Edge Computing

Edge Computing is the processing of data at the “edge” of a network, which can be either embedded on or deployed near field devices. Edge computing is a distributed computing model that leverages the various edge devices on a network, in order to more efficiently compute sensor data as it is created. As Moore’s Law continues to provide cheaper (and smaller) computing power, individual devices are becoming their own datacenter. Edge computing provides the networking framework to leverage these “data centers on the edge,” allowing developers to compose applications logically, and compute time-sensitive data on the edge, while pushing refined data to the cloud for further processing.

Edge Computing technologies enable traffic operators to run Machine Learning instances and perform edge analytics locally, where analog traffic data is created. This eliminates the need to send raw traffic signal data over a network for central processing, which had been a major bottleneck for utilizing traffic signal data previously. Furthermore, Edge Computing allows municipalities to create “edge networks” between connected traffic devices. These edge networks link traffic devices, forming a distributed computing architecture across a region, and can provide a backbone for vehicle-to-infrastructure (V2I) and other connected infrastructure applications.

This is a part 1 of a two part series. Read more about the future of Smart Cities in part 2.

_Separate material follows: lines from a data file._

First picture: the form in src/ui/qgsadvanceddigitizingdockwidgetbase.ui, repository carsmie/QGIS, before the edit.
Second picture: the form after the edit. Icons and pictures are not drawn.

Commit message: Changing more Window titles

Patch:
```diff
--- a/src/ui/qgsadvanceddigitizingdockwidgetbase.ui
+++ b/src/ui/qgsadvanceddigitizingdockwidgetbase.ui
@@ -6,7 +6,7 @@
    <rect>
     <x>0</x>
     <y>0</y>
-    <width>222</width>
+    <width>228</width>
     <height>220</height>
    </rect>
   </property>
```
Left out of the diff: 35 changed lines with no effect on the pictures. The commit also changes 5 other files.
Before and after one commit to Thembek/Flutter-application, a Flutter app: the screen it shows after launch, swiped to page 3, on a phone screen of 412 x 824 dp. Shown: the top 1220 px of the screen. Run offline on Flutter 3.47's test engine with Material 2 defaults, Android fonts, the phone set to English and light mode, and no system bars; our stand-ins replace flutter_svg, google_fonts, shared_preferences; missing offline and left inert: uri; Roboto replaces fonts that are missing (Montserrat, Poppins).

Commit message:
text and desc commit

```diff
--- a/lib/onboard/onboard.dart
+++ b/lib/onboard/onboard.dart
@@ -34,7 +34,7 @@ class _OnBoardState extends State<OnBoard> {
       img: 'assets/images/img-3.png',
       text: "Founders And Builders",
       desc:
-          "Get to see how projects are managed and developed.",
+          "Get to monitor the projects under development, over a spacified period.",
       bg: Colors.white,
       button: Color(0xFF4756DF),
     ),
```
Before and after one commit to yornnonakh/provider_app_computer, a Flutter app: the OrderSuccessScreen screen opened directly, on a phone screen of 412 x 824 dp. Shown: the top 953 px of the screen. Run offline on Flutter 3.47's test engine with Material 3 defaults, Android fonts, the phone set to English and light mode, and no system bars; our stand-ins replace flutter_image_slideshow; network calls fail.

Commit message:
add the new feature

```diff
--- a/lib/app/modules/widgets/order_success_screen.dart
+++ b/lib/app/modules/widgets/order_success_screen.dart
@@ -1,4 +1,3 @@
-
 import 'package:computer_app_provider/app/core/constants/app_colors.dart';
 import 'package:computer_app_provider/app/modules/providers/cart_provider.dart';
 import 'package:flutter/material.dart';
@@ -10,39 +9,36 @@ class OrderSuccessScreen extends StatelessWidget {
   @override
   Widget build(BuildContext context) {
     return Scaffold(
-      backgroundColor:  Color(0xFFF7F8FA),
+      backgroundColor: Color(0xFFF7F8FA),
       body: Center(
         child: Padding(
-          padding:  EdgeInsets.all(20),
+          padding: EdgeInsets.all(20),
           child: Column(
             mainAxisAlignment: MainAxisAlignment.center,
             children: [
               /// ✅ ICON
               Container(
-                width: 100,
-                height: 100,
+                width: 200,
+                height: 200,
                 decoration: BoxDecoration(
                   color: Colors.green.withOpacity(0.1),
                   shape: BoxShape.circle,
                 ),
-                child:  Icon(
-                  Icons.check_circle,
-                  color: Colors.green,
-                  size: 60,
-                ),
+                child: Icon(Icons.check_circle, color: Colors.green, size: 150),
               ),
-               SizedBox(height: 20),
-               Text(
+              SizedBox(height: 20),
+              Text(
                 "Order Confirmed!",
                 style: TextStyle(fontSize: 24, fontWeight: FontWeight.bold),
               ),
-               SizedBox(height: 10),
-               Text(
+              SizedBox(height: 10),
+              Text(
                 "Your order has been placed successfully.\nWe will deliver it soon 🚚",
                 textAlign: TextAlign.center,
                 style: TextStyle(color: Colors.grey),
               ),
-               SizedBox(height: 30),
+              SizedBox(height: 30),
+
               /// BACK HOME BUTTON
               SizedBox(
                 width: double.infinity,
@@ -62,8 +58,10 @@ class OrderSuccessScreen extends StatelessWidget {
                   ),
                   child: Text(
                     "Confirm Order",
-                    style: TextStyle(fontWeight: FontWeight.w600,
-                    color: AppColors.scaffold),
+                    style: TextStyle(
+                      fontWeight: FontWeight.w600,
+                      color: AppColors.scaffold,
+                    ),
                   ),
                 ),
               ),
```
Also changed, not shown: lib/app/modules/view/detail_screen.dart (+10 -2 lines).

Learn More

Learn how SWIM brings together the benefits of Machine Learning, Edge Computing, and real-time analytics to power the next generation of intelligent transportation and Smart Cities applications.

Topics:Machine LearningSWIM SoftwareIndustrial IOTSmart CitiesEdge AnalyticsSWIM AI